Sakurako Shimizu must be the only jewelry maker who makes accessories that would delight both the girls and their geekiest boyfriends. Her creations laser-cuts digital icons into jewels. The 1981 ATARI Ring is a man's ring featuring a precise cast of the original Atari computer chip out of 18 karat gold; the Waveform Series is the laser-cut shapes of the waveform of the sound in sound editing software environment. The sounds are human sound such as yawn, atchoum, giggle, wow, and the sound of church bell.
Siebren Versteeg's software art taps into online data streams and news feeds and visualizes them in the style of corporate brands that pervade information. Dynamic Ribbon Device transforms the real time world news feed from press agency AP news into Coke's white typography that slowly passes through a red plasma screen covered by the same droplets you'd find on a can of soda fresh from the fridge.
Grid Distortion, by Marius Watz, is a series of laser cut plywoods showing orderly grids that have been gradually distorted until the lines cracked and bent. Under pressure, the two dimensions become three, the lattice looking like bubbles as they emerge towards the viewer.
Mark Napier has created algorithms that read The Old Testament as if it were a stream of zeroes and ones. The artwork, called Sacred Code, literally translates the stream of bits into motion: two calligraphic marks, one black and one white, chase one another in a seemingly endless dance on screen, leaving behind faint trails. In the process, a binary world is represented as a cloud of shifting shades of gray. The work is presented on a wood podium as if it were only waiting for a priest to come and read out loud the digital Bible to the congregation.
Somewhat different from the other pieces, Björn Schülke Supersonic #2 looks like a mysterious navel from outer-space and indeed emits the kind of low frequency sounds often associated with '50s science-fiction movies.
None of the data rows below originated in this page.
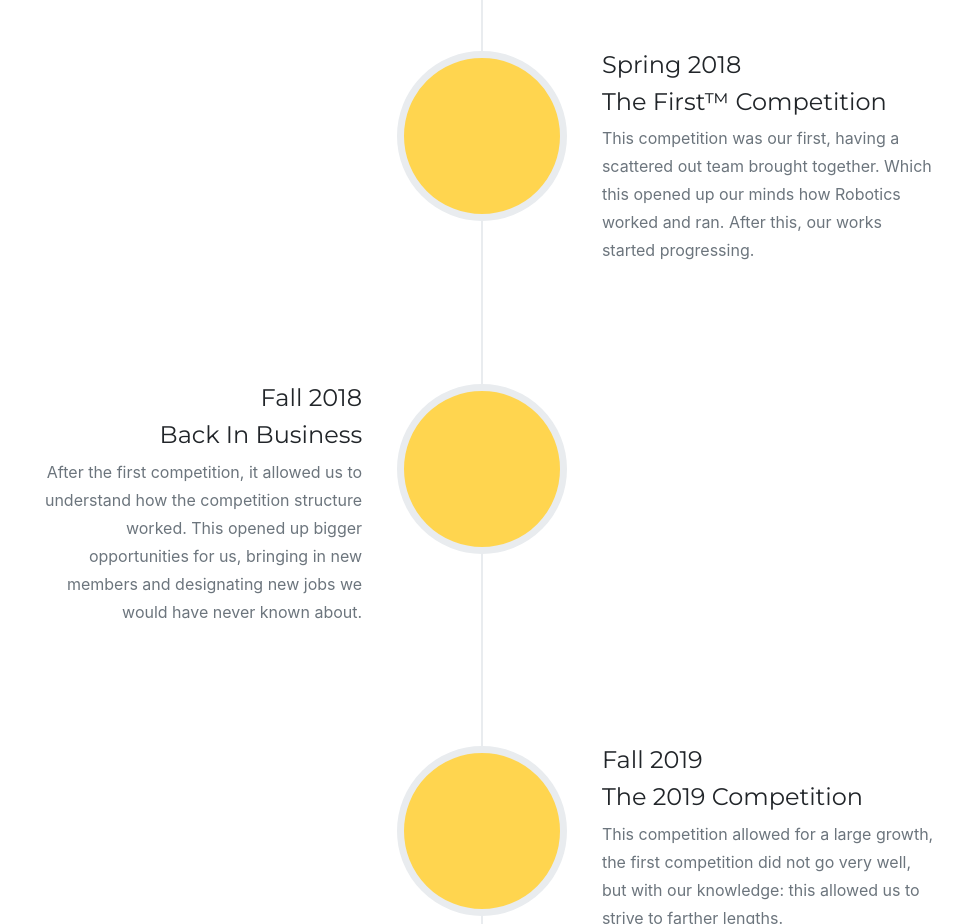
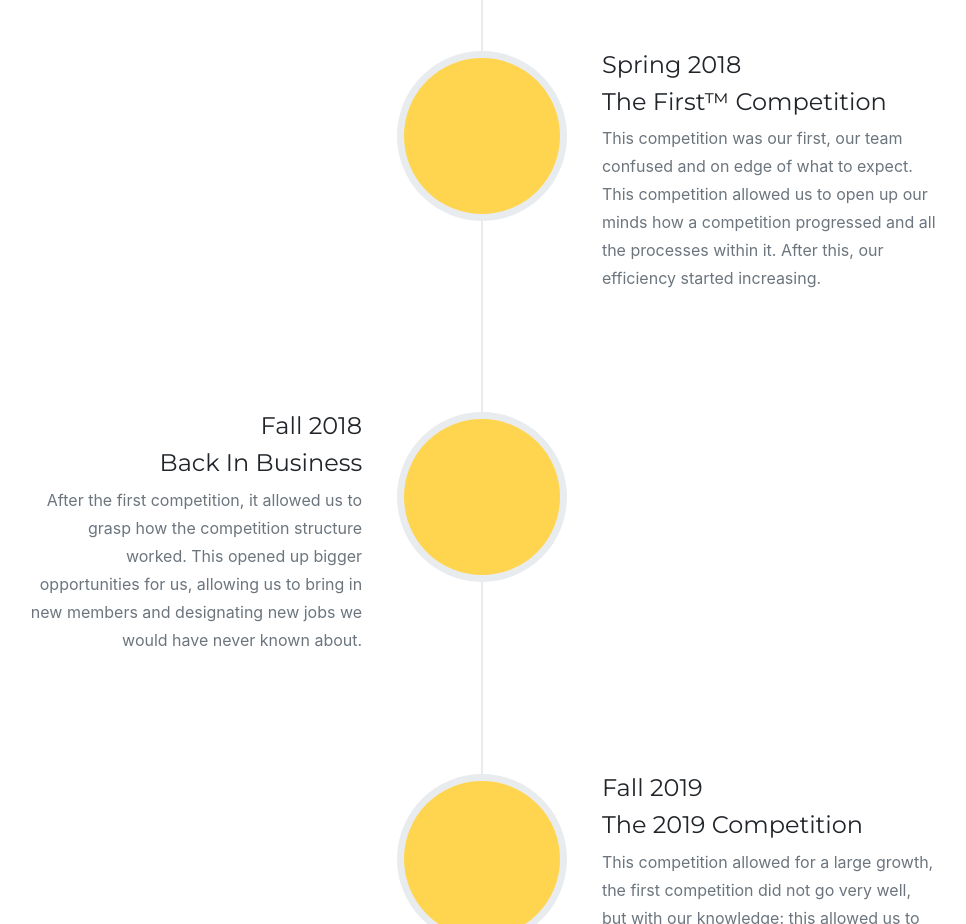
Before and after one commit to FRC6834/Website, a website with bundled scripts: page index.htm in a window 1280 px wide. Shown: the part 3460-4384 px from the top of the page, without its empty margins (158-1124 px from the left). Built offline with nearby package versions, Linux system fonts and the light colour scheme; files whose address does not match are found by name; a web font is replaced by a local one.

Commit message:
grammar fixes; -ik

```diff
--- a/index.htm
+++ b/index.htm
@@ -224,7 +224,9 @@
                   <h4 class="subheading">The Beginning</h4>
                 </div>
                 <div class="timeline-body">
-                  <p class="text-muted">FIRST Team #6834 was founded in 2017 by Robert Adams, Emory George, Dale Fife, and Melissa Ladowitz with a mission to deliver an enriched STEM learning experience.</p>
+                  <p class="text-muted">
+                    FIRST Team #6834 was founded in 2017 by Robert Adams, Emory George, Dale Fife, and Melissa Ladowitz with a mission to deliver an enriched STEM learning experience.
+                  </p>
                 </div>
               </div>
             </li>
@@ -238,7 +240,11 @@
                   <h4 class="subheading">The First™ Competition</h4>
                 </div>
                 <div class="timeline-body">
-                  <p class="text-muted">This competition was our first, having a scattered out team brought together. Which this opened up our minds how Robotics worked and ran. After this, our works started progressing.</p>
+                  <p class="text-muted">
+                    This competition was our first, our team confused and on edge of what to expect.
+                    This competition allowed us to open up our minds how a competition progressed and all the processes within it.
+                    After this, our efficiency started increasing.
+                  </p>
                 </div>
               </div>
             </li>
@@ -253,8 +259,8 @@
                 </div>
                 <div class="timeline-body">
                   <p class="text-muted">
-                    After the first competition, it allowed us to understand how the competition structure worked.
-                    This opened up bigger opportunities for us, bringing in new members and designating new jobs we would have never known about.
+                    After the first competition, it allowed us to grasp how the competition structure worked.
+                    This opened up bigger opportunities for us, allowing us to bring in new members and designating new jobs we would have never known about.
                   </p>
                 </div>
               </div>
```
The dark glossy object houses a theremin which responds to the proximity of a viewer, emitting a range of bass frequency notes.